TASK OBJECTIVE: Retype the entries exactly; omit all pictures.

Segment Start: DATA RECORDS

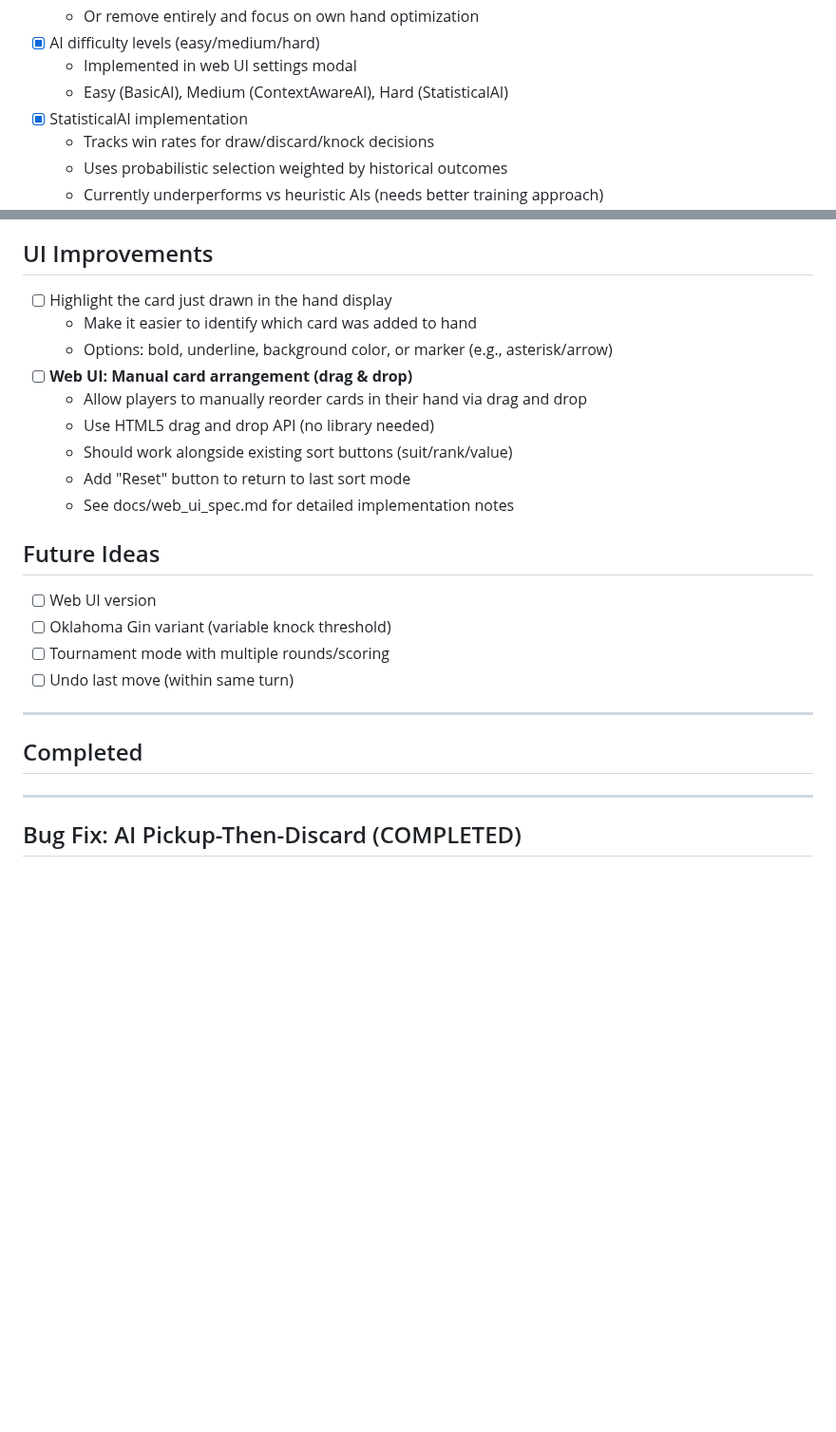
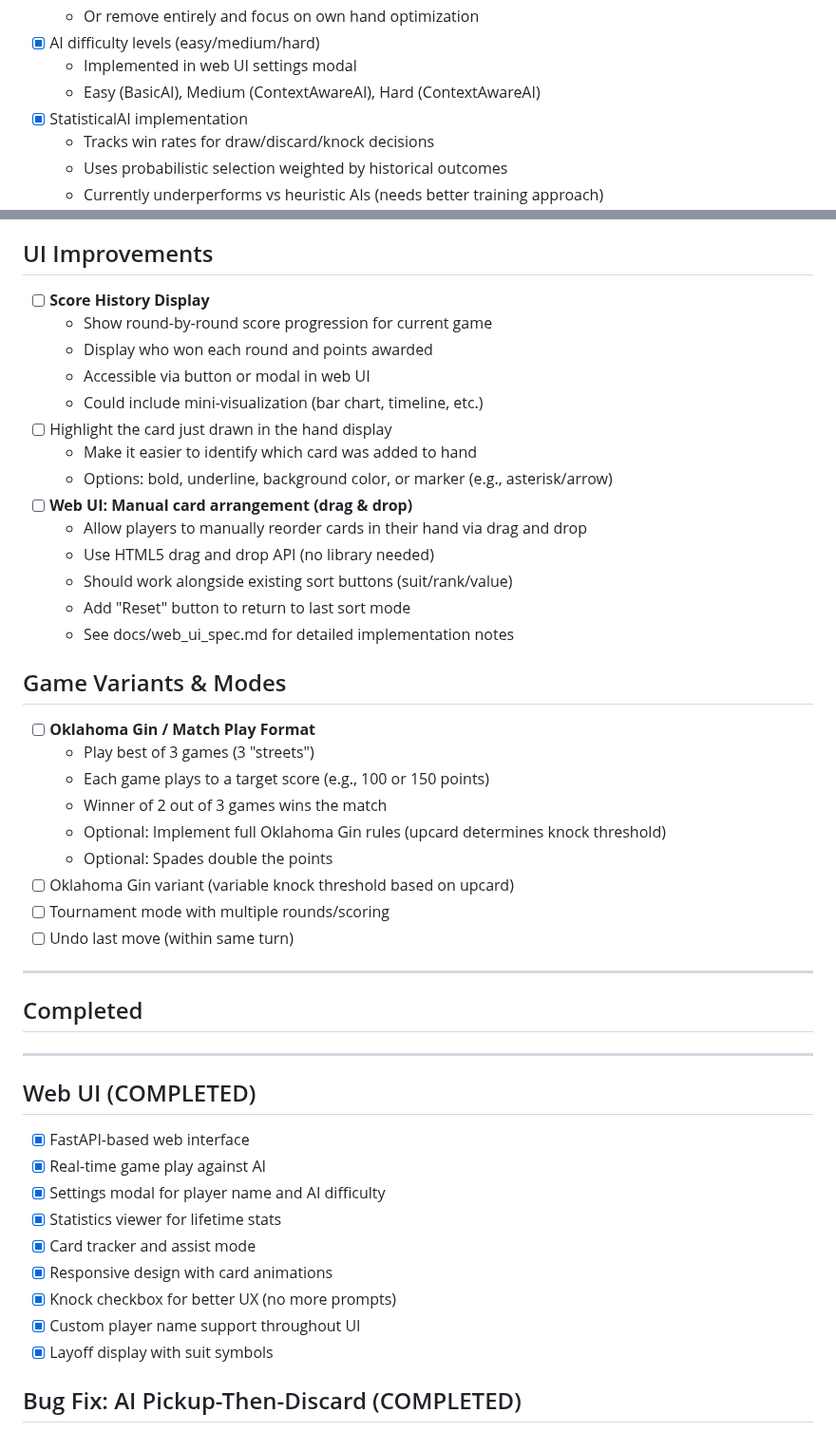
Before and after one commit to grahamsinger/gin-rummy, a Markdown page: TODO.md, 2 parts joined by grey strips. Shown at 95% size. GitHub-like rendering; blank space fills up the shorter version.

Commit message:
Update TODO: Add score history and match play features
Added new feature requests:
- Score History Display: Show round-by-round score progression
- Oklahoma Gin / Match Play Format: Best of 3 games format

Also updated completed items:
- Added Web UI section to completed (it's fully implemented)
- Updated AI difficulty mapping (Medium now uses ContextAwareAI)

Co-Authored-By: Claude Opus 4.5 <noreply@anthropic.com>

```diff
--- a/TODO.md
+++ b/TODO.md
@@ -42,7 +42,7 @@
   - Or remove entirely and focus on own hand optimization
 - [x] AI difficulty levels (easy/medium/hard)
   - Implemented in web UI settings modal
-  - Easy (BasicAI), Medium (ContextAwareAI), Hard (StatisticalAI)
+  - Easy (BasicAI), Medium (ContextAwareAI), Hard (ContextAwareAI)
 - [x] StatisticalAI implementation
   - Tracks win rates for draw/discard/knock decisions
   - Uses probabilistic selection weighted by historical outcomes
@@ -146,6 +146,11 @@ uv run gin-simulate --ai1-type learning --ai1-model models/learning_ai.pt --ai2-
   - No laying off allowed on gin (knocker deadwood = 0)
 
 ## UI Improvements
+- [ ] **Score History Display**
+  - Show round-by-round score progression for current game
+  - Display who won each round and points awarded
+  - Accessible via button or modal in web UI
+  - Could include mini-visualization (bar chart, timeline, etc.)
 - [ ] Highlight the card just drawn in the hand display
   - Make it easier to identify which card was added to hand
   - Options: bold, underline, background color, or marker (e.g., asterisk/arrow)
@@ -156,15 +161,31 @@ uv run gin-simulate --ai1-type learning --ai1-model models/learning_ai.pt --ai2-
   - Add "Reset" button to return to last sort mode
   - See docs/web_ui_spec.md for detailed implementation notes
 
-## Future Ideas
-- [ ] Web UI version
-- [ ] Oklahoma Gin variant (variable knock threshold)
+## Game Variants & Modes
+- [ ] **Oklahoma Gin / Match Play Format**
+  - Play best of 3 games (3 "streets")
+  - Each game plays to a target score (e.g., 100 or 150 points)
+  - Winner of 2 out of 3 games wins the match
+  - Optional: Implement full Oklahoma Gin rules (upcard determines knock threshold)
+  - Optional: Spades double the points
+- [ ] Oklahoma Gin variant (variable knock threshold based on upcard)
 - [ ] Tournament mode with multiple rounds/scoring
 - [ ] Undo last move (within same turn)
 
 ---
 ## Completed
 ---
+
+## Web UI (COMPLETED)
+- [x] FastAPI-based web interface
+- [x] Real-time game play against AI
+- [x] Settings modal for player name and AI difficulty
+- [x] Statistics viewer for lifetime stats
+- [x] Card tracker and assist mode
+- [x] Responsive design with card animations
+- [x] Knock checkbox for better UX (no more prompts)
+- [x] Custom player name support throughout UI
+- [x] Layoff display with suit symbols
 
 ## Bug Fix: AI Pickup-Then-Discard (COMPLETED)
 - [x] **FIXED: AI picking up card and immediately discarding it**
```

Segment End: DATA RECORDS

RESULT:
Before and after one commit to grahamsinger/gin-rummy, a Markdown page: TODO.md, 2 parts joined by grey strips. Shown at 95% size. GitHub-like rendering; blank space fills up the shorter version.

Commit message:
Update TODO: Add score history and match play features
Added new feature requests:
- Score History Display: Show round-by-round score progression
- Oklahoma Gin / Match Play Format: Best of 3 games format

Also updated completed items:
- Added Web UI section to completed (it's fully implemented)
- Updated AI difficulty mapping (Medium now uses ContextAwareAI)

Co-Authored-By: Claude Opus 4.5 <noreply@anthropic.com>

```diff
--- a/TODO.md
+++ b/TODO.md
@@ -42,7 +42,7 @@
   - Or remove entirely and focus on own hand optimization
 - [x] AI difficulty levels (easy/medium/hard)
   - Implemented in web UI settings modal
-  - Easy (BasicAI), Medium (ContextAwareAI), Hard (StatisticalAI)
+  - Easy (BasicAI), Medium (ContextAwareAI), Hard (ContextAwareAI)
 - [x] StatisticalAI implementation
   - Tracks win rates for draw/discard/knock decisions
   - Uses probabilistic selection weighted by historical outcomes
@@ -146,6 +146,11 @@ uv run gin-simulate --ai1-type learning --ai1-model models/learning_ai.pt --ai2-
   - No laying off allowed on gin (knocker deadwood = 0)
 
 ## UI Improvements
+- [ ] **Score History Display**
+  - Show round-by-round score progression for current game
+  - Display who won each round and points awarded
+  - Accessible via button or modal in web UI
+  - Could include mini-visualization (bar chart, timeline, etc.)
 - [ ] Highlight the card just drawn in the hand display
   - Make it easier to identify which card was added to hand
   - Options: bold, underline, background color, or marker (e.g., asterisk/arrow)
@@ -156,15 +161,31 @@ uv run gin-simulate --ai1-type learning --ai1-model models/learning_ai.pt --ai2-
   - Add "Reset" button to return to last sort mode
   - See docs/web_ui_spec.md for detailed implementation notes
 
-## Future Ideas
-- [ ] Web UI version
-- [ ] Oklahoma Gin variant (variable knock threshold)
+## Game Variants & Modes
+- [ ] **Oklahoma Gin / Match Play Format**
+  - Play best of 3 games (3 "streets")
+  - Each game plays to a target score (e.g., 100 or 150 points)
+  - Winner of 2 out of 3 games wins the match
+  - Optional: Implement full Oklahoma Gin rules (upcard determines knock threshold)
+  - Optional: Spades double the points
+- [ ] Oklahoma Gin variant (variable knock threshold based on upcard)
 - [ ] Tournament mode with multiple rounds/scoring
 - [ ] Undo last move (within same turn)
 
 ---
 ## Completed
 ---
+
+## Web UI (COMPLETED)
+- [x] FastAPI-based web interface
+- [x] Real-time game play against AI
+- [x] Settings modal for player name and AI difficulty
+- [x] Statistics viewer for lifetime stats
+- [x] Card tracker and assist mode
+- [x] Responsive design with card animations
+- [x] Knock checkbox for better UX (no more prompts)
+- [x] Custom player name support throughout UI
+- [x] Layoff display with suit symbols
 
 ## Bug Fix: AI Pickup-Then-Discard (COMPLETED)
 - [x] **FIXED: AI picking up card and immediately discarding it**
```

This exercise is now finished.